**Problem to work on**
The complete set of records should be given again verbatim.
-------- Materials provided
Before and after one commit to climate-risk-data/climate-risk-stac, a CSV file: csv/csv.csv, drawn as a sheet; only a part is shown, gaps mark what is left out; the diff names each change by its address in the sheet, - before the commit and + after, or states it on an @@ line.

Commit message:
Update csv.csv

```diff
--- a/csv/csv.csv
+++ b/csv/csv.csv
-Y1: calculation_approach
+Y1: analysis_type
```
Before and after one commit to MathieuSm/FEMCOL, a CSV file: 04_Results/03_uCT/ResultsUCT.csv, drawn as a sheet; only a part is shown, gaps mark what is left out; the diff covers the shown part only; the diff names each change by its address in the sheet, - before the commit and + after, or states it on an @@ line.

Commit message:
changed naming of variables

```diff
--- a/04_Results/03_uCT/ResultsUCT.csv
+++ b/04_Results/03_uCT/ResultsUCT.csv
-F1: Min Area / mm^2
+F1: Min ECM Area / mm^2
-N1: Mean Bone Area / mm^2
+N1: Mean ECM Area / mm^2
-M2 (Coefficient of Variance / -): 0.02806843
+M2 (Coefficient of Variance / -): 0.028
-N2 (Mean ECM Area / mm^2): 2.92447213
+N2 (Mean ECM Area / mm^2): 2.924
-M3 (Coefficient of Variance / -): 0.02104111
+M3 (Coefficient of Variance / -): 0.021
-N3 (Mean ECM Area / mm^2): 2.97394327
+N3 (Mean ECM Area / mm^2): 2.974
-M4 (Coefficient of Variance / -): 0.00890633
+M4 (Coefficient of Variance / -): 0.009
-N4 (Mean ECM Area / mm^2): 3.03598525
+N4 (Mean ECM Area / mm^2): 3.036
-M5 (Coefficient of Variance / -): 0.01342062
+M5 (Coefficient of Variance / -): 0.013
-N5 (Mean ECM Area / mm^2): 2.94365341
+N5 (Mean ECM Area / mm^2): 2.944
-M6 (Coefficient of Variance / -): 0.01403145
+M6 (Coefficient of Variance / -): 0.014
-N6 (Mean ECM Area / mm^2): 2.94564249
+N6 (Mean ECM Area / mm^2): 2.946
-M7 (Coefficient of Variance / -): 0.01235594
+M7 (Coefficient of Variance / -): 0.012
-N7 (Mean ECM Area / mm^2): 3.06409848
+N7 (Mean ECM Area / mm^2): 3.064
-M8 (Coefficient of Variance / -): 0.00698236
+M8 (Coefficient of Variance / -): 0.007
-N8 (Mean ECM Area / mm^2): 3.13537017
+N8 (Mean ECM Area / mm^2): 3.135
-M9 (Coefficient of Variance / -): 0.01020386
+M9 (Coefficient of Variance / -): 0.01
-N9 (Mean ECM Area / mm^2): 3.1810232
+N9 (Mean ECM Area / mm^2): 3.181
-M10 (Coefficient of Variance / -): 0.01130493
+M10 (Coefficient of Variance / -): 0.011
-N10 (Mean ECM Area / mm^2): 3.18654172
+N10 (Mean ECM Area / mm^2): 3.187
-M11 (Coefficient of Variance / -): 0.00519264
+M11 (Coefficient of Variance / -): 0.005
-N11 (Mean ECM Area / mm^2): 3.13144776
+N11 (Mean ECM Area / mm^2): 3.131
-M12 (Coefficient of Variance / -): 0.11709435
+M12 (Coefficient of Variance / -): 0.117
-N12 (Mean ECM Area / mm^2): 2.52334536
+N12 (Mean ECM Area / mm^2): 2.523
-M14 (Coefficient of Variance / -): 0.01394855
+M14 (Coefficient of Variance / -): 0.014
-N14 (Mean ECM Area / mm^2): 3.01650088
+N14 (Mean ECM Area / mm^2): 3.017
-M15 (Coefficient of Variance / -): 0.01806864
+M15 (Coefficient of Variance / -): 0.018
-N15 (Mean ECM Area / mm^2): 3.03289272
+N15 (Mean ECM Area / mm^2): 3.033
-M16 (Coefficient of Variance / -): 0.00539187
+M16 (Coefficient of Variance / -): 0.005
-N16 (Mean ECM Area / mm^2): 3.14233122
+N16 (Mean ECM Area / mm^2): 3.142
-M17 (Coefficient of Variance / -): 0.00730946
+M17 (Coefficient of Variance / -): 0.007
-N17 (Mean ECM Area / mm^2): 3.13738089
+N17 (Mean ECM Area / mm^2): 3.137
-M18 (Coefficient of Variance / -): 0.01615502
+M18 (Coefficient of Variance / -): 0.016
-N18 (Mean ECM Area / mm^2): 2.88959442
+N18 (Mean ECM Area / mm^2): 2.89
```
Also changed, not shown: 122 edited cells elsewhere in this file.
----------------
**Answer below**
Before and after one commit to climate-risk-data/climate-risk-stac, a CSV file: csv/csv.csv, drawn as a sheet; only a part is shown, gaps mark what is left out; the diff names each change by its address in the sheet, - before the commit and + after, or states it on an @@ line.

Commit message:
Update csv.csv

```diff
--- a/csv/csv.csv
+++ b/csv/csv.csv
-Y1: calculation_approach
+Y1: analysis_type
```
Before and after one commit to MathieuSm/FEMCOL, a CSV file: 04_Results/03_uCT/ResultsUCT.csv, drawn as a sheet; only a part is shown, gaps mark what is left out; the diff covers the shown part only; the diff names each change by its address in the sheet, - before the commit and + after, or states it on an @@ line.

Commit message:
changed naming of variables

```diff
--- a/04_Results/03_uCT/ResultsUCT.csv
+++ b/04_Results/03_uCT/ResultsUCT.csv
-F1: Min Area / mm^2
+F1: Min ECM Area / mm^2
-N1: Mean Bone Area / mm^2
+N1: Mean ECM Area / mm^2
-M2 (Coefficient of Variance / -): 0.02806843
+M2 (Coefficient of Variance / -): 0.028
-N2 (Mean ECM Area / mm^2): 2.92447213
+N2 (Mean ECM Area / mm^2): 2.924
-M3 (Coefficient of Variance / -): 0.02104111
+M3 (Coefficient of Variance / -): 0.021
-N3 (Mean ECM Area / mm^2): 2.97394327
+N3 (Mean ECM Area / mm^2): 2.974
-M4 (Coefficient of Variance / -): 0.00890633
+M4 (Coefficient of Variance / -): 0.009
-N4 (Mean ECM Area / mm^2): 3.03598525
+N4 (Mean ECM Area / mm^2): 3.036
-M5 (Coefficient of Variance / -): 0.01342062
+M5 (Coefficient of Variance / -): 0.013
-N5 (Mean ECM Area / mm^2): 2.94365341
+N5 (Mean ECM Area / mm^2): 2.944
-M6 (Coefficient of Variance / -): 0.01403145
+M6 (Coefficient of Variance / -): 0.014
-N6 (Mean ECM Area / mm^2): 2.94564249
+N6 (Mean ECM Area / mm^2): 2.946
-M7 (Coefficient of Variance / -): 0.01235594
+M7 (Coefficient of Variance / -): 0.012
-N7 (Mean ECM Area / mm^2): 3.06409848
+N7 (Mean ECM Area / mm^2): 3.064
-M8 (Coefficient of Variance / -): 0.00698236
+M8 (Coefficient of Variance / -): 0.007
-N8 (Mean ECM Area / mm^2): 3.13537017
+N8 (Mean ECM Area / mm^2): 3.135
-M9 (Coefficient of Variance / -): 0.01020386
+M9 (Coefficient of Variance / -): 0.01
-N9 (Mean ECM Area / mm^2): 3.1810232
+N9 (Mean ECM Area / mm^2): 3.181
-M10 (Coefficient of Variance / -): 0.01130493
+M10 (Coefficient of Variance / -): 0.011
-N10 (Mean ECM Area / mm^2): 3.18654172
+N10 (Mean ECM Area / mm^2): 3.187
-M11 (Coefficient of Variance / -): 0.00519264
+M11 (Coefficient of Variance / -): 0.005
-N11 (Mean ECM Area / mm^2): 3.13144776
+N11 (Mean ECM Area / mm^2): 3.131
-M12 (Coefficient of Variance / -): 0.11709435
+M12 (Coefficient of Variance / -): 0.117
-N12 (Mean ECM Area / mm^2): 2.52334536
+N12 (Mean ECM Area / mm^2): 2.523
-M14 (Coefficient of Variance / -): 0.01394855
+M14 (Coefficient of Variance / -): 0.014
-N14 (Mean ECM Area / mm^2): 3.01650088
+N14 (Mean ECM Area / mm^2): 3.017
-M15 (Coefficient of Variance / -): 0.01806864
+M15 (Coefficient of Variance / -): 0.018
-N15 (Mean ECM Area / mm^2): 3.03289272
+N15 (Mean ECM Area / mm^2): 3.033
-M16 (Coefficient of Variance / -): 0.00539187
+M16 (Coefficient of Variance / -): 0.005
-N16 (Mean ECM Area / mm^2): 3.14233122
+N16 (Mean ECM Area / mm^2): 3.142
-M17 (Coefficient of Variance / -): 0.00730946
+M17 (Coefficient of Variance / -): 0.007
-N17 (Mean ECM Area / mm^2): 3.13738089
+N17 (Mean ECM Area / mm^2): 3.137
-M18 (Coefficient of Variance / -): 0.01615502
+M18 (Coefficient of Variance / -): 0.016
-N18 (Mean ECM Area / mm^2): 2.88959442
+N18 (Mean ECM Area / mm^2): 2.89
```
Also changed, not shown: 122 edited cells elsewhere in this file.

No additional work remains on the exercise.